Swearing and verbal threats permeate the dialogue. Murder and corruption stands at the forefront vile intention. Content that both directly references or implies sexual violence and assault are not easy scenes to watch, even if they don’t show the act itself. Atop this, one man fails to escape his institutionalized ways after receiving his freedom from prison, hanging himself when he feels he has no other option.
This is a story where redemption is actually very few and far between for these characters. Yet, the above paragraph alone would have you believe the movie is sinister, and it is far from the sort.

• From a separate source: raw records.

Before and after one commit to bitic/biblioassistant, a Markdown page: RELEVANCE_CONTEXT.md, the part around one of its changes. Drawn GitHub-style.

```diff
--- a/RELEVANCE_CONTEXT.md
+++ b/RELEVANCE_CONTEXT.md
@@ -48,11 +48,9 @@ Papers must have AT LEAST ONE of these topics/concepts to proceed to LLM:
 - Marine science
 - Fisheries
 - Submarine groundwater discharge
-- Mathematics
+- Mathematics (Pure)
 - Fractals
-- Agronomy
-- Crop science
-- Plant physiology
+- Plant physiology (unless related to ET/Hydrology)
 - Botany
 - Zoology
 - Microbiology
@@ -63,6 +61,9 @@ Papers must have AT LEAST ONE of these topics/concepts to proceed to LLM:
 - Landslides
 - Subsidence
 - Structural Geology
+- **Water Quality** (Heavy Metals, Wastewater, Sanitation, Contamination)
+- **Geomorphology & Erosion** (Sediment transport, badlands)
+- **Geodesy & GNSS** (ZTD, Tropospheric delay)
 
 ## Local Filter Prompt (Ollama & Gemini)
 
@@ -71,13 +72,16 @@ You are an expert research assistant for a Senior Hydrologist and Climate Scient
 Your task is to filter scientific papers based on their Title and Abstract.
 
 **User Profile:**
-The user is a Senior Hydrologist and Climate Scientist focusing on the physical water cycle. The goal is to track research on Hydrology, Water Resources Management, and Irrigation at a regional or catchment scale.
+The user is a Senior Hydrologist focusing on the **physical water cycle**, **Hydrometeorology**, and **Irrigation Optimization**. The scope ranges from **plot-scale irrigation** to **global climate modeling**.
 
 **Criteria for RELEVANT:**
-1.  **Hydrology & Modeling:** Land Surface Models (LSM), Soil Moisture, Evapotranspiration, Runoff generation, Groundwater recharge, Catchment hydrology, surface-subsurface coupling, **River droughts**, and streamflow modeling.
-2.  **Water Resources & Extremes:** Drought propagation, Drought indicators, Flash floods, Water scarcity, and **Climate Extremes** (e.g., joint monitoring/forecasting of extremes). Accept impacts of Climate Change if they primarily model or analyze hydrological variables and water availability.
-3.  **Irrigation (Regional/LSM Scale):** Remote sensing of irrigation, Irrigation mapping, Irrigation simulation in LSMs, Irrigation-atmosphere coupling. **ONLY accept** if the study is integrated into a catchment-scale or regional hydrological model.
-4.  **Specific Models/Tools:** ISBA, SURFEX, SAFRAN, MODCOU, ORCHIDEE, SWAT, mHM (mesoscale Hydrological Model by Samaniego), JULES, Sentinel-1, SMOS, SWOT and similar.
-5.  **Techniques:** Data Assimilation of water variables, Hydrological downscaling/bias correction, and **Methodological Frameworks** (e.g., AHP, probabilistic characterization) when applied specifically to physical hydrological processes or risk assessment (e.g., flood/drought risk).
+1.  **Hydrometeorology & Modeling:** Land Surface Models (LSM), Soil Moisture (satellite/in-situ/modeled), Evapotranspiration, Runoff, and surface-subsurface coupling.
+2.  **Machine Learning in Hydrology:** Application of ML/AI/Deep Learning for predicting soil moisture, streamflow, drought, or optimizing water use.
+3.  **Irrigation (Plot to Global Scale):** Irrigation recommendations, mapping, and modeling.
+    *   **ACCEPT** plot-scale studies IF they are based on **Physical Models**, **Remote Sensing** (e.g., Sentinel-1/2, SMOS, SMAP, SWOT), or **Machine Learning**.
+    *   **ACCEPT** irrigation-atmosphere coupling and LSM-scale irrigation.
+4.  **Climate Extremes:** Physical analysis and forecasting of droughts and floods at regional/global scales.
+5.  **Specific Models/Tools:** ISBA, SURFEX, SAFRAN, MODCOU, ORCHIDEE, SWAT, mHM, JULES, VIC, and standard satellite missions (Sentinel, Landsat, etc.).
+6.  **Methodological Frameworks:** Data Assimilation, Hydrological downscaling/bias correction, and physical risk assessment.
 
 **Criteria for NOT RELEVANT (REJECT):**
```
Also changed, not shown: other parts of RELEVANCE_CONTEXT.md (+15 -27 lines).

Much like the cursive in the image below that bookend the core themes, there’s an elegance ensconced within the deeper narrative. For all of the mud and muck, there’s a shackled sort of humanity to be discovered here. It isn’t just because of the prison system.

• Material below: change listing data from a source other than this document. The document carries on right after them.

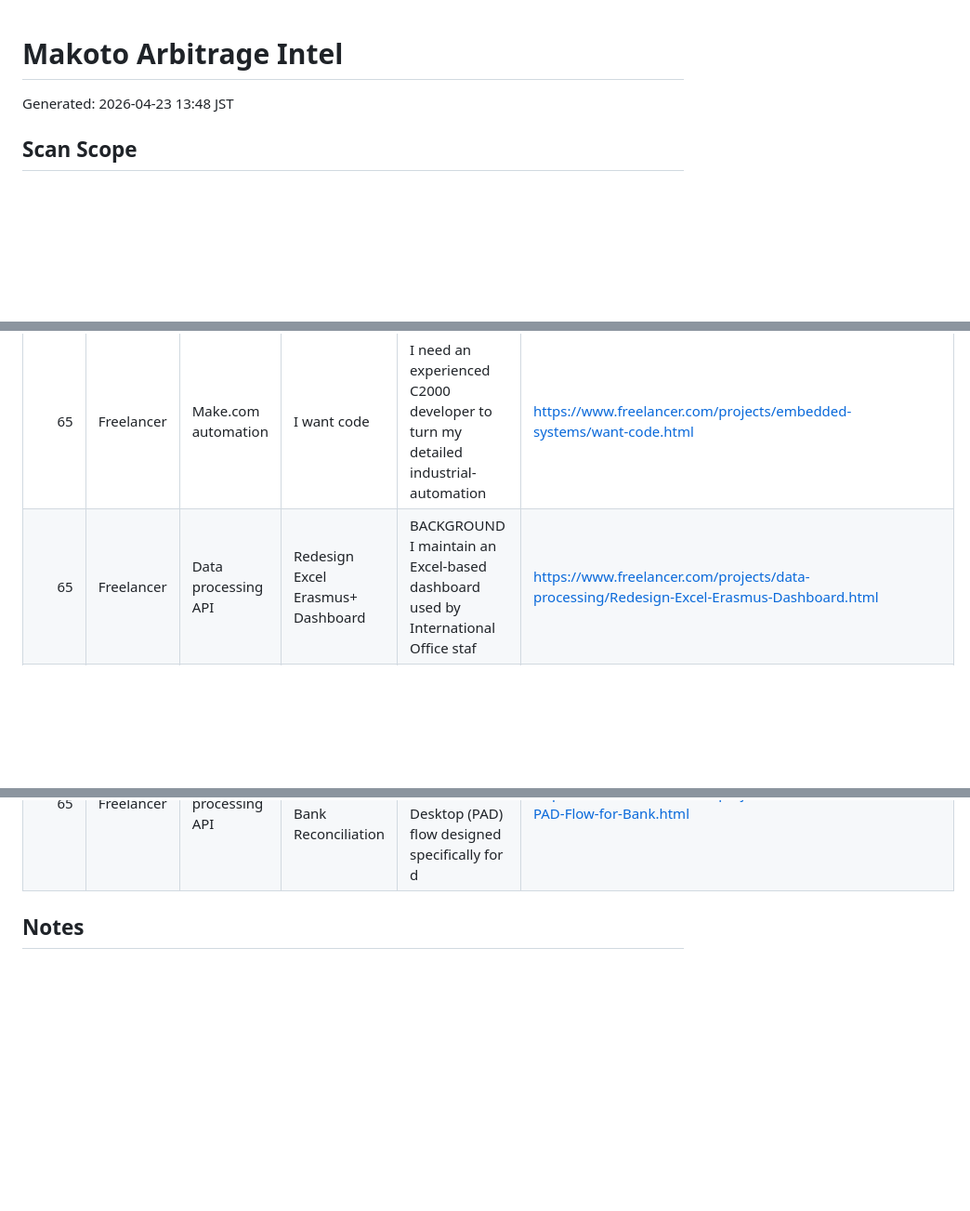
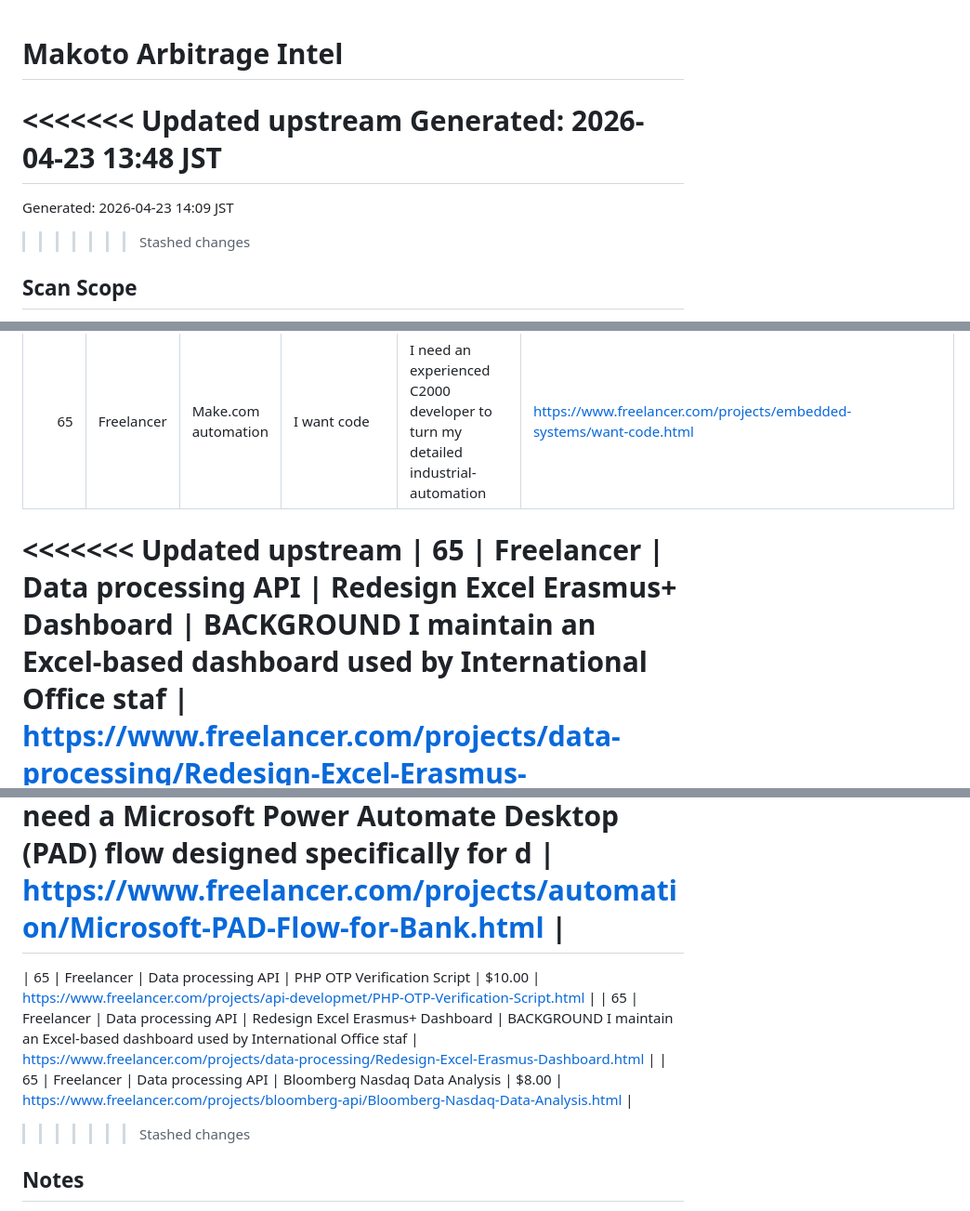
Before and after one commit to kaji-hemopo/telemetry, a Markdown page: agents/makoto/arbitrage_intel.md, 3 parts joined by grey strips. Shown at 93% size. GitHub-like rendering; blank space fills up the shorter version.

Commit message:
merge: resolve conflict in makoto arbitrage intel (infra pulse day 1)

```diff
--- a/agents/makoto/arbitrage_intel.md
+++ b/agents/makoto/arbitrage_intel.md
@@ -1,6 +1,10 @@
 # Makoto Arbitrage Intel
 
+<<<<<<< Updated upstream
 Generated: 2026-04-23 13:48 JST
+=======
+Generated: 2026-04-23 14:09 JST
+>>>>>>> Stashed changes
 
 ## Scan Scope
 - Domestic/JPY: CrowdWorks.jp + Lancers.jp
@@ -69,9 +73,15 @@ Generated: 2026-04-23 13:48 JST
 | 65 | Freelancer | Make.com automation | Streamlined Automation &amp; Integration Solution | Automation plus integration project (Budget: ₹37500 - ₹75000 INR, Jobs: API, Aut | https://www.freelancer.com/projects/automation/Streamlined-Automation-Integration.html |
 | 65 | Freelancer | Make.com automation | Connect Custom Form to Monday.com | I run an estate-agency website built entirely with custom HTML/CSS and I collect | https://www.freelancer.com/projects/api/Connect-Custom-Form-Monday-com.html |
 | 65 | Freelancer | Make.com automation | I want code | I need an experienced C2000 developer to turn my detailed industrial-automation  | https://www.freelancer.com/projects/embedded-systems/want-code.html |
+<<<<<<< Updated upstream
 | 65 | Freelancer | Data processing API | Redesign Excel Erasmus+ Dashboard | BACKGROUND I maintain an Excel‑based dashboard used by International Office staf | https://www.freelancer.com/projects/data-processing/Redesign-Excel-Erasmus-Dashboard.html |
 | 65 | Freelancer | Data processing API | Bloomberg Nasdaq Data Analysis | $8.00 | https://www.freelancer.com/projects/bloomberg-api/Bloomberg-Nasdaq-Data-Analysis.html |
 | 65 | Freelancer | Data processing API | Microsoft PAD Flow for Bank Reconciliation | I need a Microsoft Power Automate Desktop (PAD) flow designed specifically for d | https://www.freelancer.com/projects/automation/Microsoft-PAD-Flow-for-Bank.html |
+=======
+| 65 | Freelancer | Data processing API | PHP OTP Verification Script | $10.00 | https://www.freelancer.com/projects/api-developmet/PHP-OTP-Verification-Script.html |
+| 65 | Freelancer | Data processing API | Redesign Excel Erasmus+ Dashboard | BACKGROUND I maintain an Excel‑based dashboard used by International Office staf | https://www.freelancer.com/projects/data-processing/Redesign-Excel-Erasmus-Dashboard.html |
+| 65 | Freelancer | Data processing API | Bloomberg Nasdaq Data Analysis | $8.00 | https://www.freelancer.com/projects/bloomberg-api/Bloomberg-Nasdaq-Data-Analysis.html |
+>>>>>>> Stashed changes
 
 ## Notes
 - Scores prioritize: (1) simple automation/scripting fit, (2) payout magnitude, (3) keyword relevance.
```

Some of that gruesome mentality is self-imposed. The characters are a looking glass into these mindsets.
The Shawshank Redemption a drama wrapped in tragic outcomes, and a search for the silver lining. New beginnings are possible, for those willing to believe in them. Amidst the nastiness surrounding their lives, hope alone is a prevailing theme.
The movie does at least provide a happy ending that doesn’t feel forced. While there is an uplifting story here, there’s also a story of humanity, greed and emotional strife.
This isn’t a story where happiness is handed to these characters on a silver platter. An innocent man is convicted, and the system is as corrupt as they come. Redemption only comes for him when he reclaims by force.
Even then, there’s so little about crawling your way through a sewer and living under a fake identity that’s redeeming at all. To reach redemption, the main character has to do some pretty underhanded things to reach it.
The Shawshank Redemption is as much about prisons as it is the human condition. For as beautiful and thought provoking as the movie is, there’s some real grime caked on top of it. It’ll give you a taste of what goes on in the minds of these characters, but it won’t hold your hand or coddle you. You’ll have to deal with the facts as they hand them to you, for better and for much worse.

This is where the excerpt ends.